PROMPT:
Restate the listing in full, keeping every word as it is.

MATERIAL SHOWN:
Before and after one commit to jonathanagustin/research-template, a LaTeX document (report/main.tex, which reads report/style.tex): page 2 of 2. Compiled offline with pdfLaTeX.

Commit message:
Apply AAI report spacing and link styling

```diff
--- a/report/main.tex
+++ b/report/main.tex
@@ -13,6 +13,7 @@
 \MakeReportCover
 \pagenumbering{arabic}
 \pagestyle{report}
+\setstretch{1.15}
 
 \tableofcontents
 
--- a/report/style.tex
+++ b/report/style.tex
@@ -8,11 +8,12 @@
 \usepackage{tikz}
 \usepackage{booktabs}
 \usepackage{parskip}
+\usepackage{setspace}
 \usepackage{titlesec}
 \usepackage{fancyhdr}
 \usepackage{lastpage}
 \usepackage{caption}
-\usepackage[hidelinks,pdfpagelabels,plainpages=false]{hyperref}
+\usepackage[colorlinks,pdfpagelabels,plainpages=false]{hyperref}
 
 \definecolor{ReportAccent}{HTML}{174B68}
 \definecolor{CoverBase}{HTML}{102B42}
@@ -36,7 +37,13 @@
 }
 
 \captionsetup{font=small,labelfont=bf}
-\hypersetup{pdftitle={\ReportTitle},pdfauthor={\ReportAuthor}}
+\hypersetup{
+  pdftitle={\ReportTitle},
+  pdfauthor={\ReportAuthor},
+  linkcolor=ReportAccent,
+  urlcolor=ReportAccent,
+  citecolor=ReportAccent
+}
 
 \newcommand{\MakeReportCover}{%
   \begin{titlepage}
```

YOUR RESPONSE:
Before and after one commit to jonathanagustin/research-template, a LaTeX document (report/main.tex, which reads report/style.tex): page 2 of 2. Compiled offline with pdfLaTeX.

Commit message:
Apply AAI report spacing and link styling

```diff
--- a/report/main.tex
+++ b/report/main.tex
@@ -13,6 +13,7 @@
 \MakeReportCover
 \pagenumbering{arabic}
 \pagestyle{report}
+\setstretch{1.15}
 
 \tableofcontents
 
--- a/report/style.tex
+++ b/report/style.tex
@@ -8,11 +8,12 @@
 \usepackage{tikz}
 \usepackage{booktabs}
 \usepackage{parskip}
+\usepackage{setspace}
 \usepackage{titlesec}
 \usepackage{fancyhdr}
 \usepackage{lastpage}
 \usepackage{caption}
-\usepackage[hidelinks,pdfpagelabels,plainpages=false]{hyperref}
+\usepackage[colorlinks,pdfpagelabels,plainpages=false]{hyperref}
 
 \definecolor{ReportAccent}{HTML}{174B68}
 \definecolor{CoverBase}{HTML}{102B42}
@@ -36,7 +37,13 @@
 }
 
 \captionsetup{font=small,labelfont=bf}
-\hypersetup{pdftitle={\ReportTitle},pdfauthor={\ReportAuthor}}
+\hypersetup{
+  pdftitle={\ReportTitle},
+  pdfauthor={\ReportAuthor},
+  linkcolor=ReportAccent,
+  urlcolor=ReportAccent,
+  citecolor=ReportAccent
+}
 
 \newcommand{\MakeReportCover}{%
   \begin{titlepage}
```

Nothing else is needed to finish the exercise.